## EXERCISE AIM
All lines containing the string "extends" must be copied from the entries.

* * *

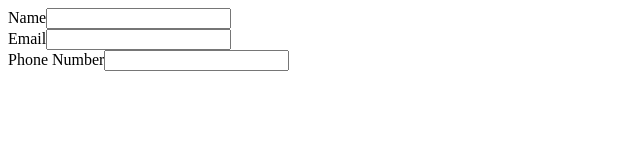
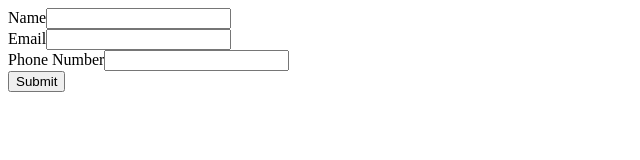
Before and after one commit to LedaThemis/odin-cv-application, a React (Create React App) app: page / in a window 1280 px wide. Shown: the top 160 px of the page, without its empty margins (0-640 px from the left). Built offline with nearby package versions, Linux system fonts and the light colour scheme.

Commit message:
add ability to submit, edit general info inputs

```diff
--- a/src/App.js
+++ b/src/App.js
@@ -9,9 +9,11 @@ class App extends Component {
       name: '',
       email: '',
       phoneNumber: '',
+      generalEditable: true,
     };
 
     this.onInputChange = this.onInputChange.bind(this);
+    this.setEditable = this.setEditable.bind(this);
   }
 
   onInputChange(e) {
@@ -22,12 +24,25 @@ class App extends Component {
     });
   }
 
+  setEditable(statekey, newState) {
+    this.setState({
+      [statekey]: newState,
+    });
+  }
+
   render() {
-    const { name, email, phoneNumber } = this.state;
+    const { name, email, phoneNumber, generalEditable } = this.state;
 
     return (
       <div className="App">
-        <General name={name} email={email} phoneNumber={phoneNumber} onInputChange={this.onInputChange} />
+        <General
+          name={name}
+          email={email}
+          phoneNumber={phoneNumber}
+          onInputChange={this.onInputChange}
+          editable={generalEditable}
+          setEditable={this.setEditable}
+        />
       </div>
     );
   }
--- a/src/components/General.js
+++ b/src/components/General.js
@@ -5,8 +5,25 @@ class General extends Component {
     super(props);
   }
 
+  displayElement(htmlID, htmlName, htmlType, htmlStateKey, htmlValue, htmlOnChange) {
+    if (this.props.editable) {
+      return (
+        <input
+          id={htmlID}
+          name={htmlName}
+          type={htmlType}
+          data-statekey={htmlStateKey}
+          value={htmlValue}
+          onChange={htmlOnChange}
+        ></input>
+      );
+    } else {
+      return <p>{htmlValue}</p>;
+    }
+  }
+
   render() {
-    const { name, email, phoneNumber, onInputChange } = this.props;
+    const { name, email, phoneNumber, onInputChange, editable, setEditable } = this.props;
     return (
       <div id="general-section">
         <div className="inputs-div">
@@ -15,37 +32,33 @@ class General extends Component {
               Name
             </label>
 
-            <input id="name" name="name" type="text" data-statekey="name" value={name} onChange={onInputChange}></input>
+            {this.displayElement('name', 'name', 'text', 'name', name, onInputChange)}
           </div>
           <div className="input-div">
             <label className="input-label" htmlFor="email">
               Email
             </label>
 
-            <input
-              id="email"
-              name="email"
-              type="email"
-              data-statekey="email"
-              value={email}
-              onChange={onInputChange}
-            ></input>
+            {this.displayElement('email', 'email', 'email', 'email', email, onInputChange)}
           </div>
           <div className="input-div">
             <label className="input-label" htmlFor="phoneNumber">
               Phone Number
             </label>
 
-            <input
-              id="phoneNumber"
-              name="phoneNumber"
-              type="tel"
-              data-statekey="phoneNumber"
-              value={phoneNumber}
-              onChange={onInputChange}
-            ></input>
+            {this.displayElement('phoneNumber', 'phoneNumber', 'tel', 'phoneNumber', phoneNumber, onInputChange)}
           </div>
         </div>
+        {editable && (
+          <button id="general-section-submit" type="button" onClick={() => setEditable('generalEditable', false)}>
+            Submit
+          </button>
+        )}
+        {!editable && (
+          <button id="general-section-edit" type="button" onClick={() => setEditable('generalEditable', true)}>
+            Edit
+          </button>
+        )}
       </div>
     );
   }
```
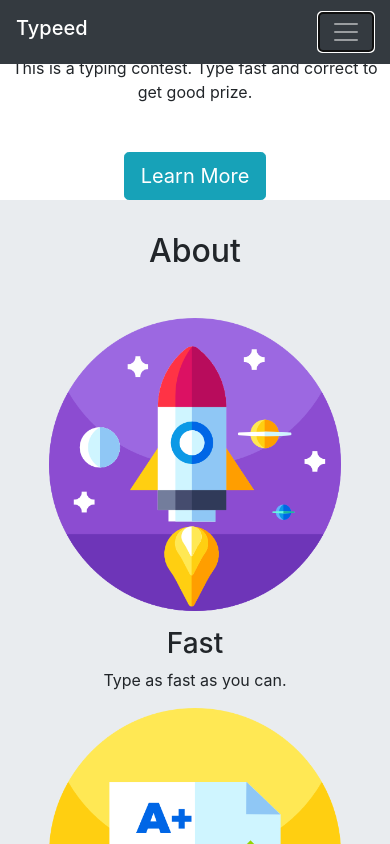
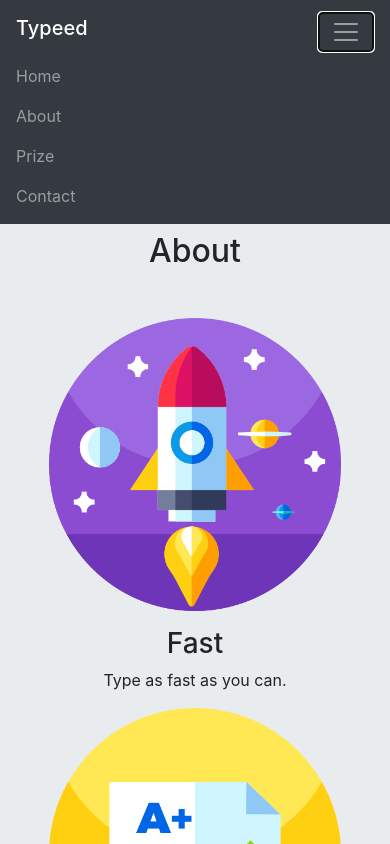
Before and after one commit to Chun-Lin/Bootstrap-CSS-with-React, a React app: page / in a window 390 px wide. Both pictures are taken after a click on the button 346 px from the left and 32 px from the top of the page. Shown: the top 844 px of the page. Built offline with nearby package versions, Linux system fonts and the light colour scheme.

Commit message:
feat: make navbar collapse can be showed when clicking toggler

```diff
--- a/src/components/Header.js
+++ b/src/components/Header.js
@@ -1,16 +1,33 @@
 import React from 'react'
+import classNames from 'classnames'
+class Header extends React.Component {
+  state = {
+    show: false,
+  }
 
-const Header = () => {
+  handleClick = event => {
+    this.setState(prevState => ({ show: !prevState.show }))
+  }
+
+  render() {
     return (
       <nav className="navbar navbar-expand-lg navbar-dark bg-dark fixed-top">
         <div className="container-fluid">
           <a href="#" className="navbar-brand h1">
             Typeed
           </a>
-        <button class="navbar-toggler" type="button">
+          <button
+            class="navbar-toggler"
+            type="button"
+            onClick={this.handleClick}
+          >
             <span class="navbar-toggler-icon" />
           </button>
-        <div className="collapse navbar-collapse">
+          <div
+            className={classNames('collapse', 'navbar-collapse', {
+              show: this.state.show,
+            })}
+          >
             <ul className="navbar-nav ml-auto">
               <li className="nav-item">
                 <a href="#" className="nav-link">
@@ -38,5 +55,6 @@ const Header = () => {
       </nav>
     )
   }
+}
 
 export default Header
```
Lines whose indentation alone changed are shown as unchanged.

* * *

## COMPLETED EXERCISE
@@ -9,9 +9,11 @@ class App extends Component {
@@ -22,12 +24,25 @@ class App extends Component {
@@ -5,8 +5,25 @@ class General extends Component {
@@ -15,37 +32,33 @@ class General extends Component {
+class Header extends React.Component {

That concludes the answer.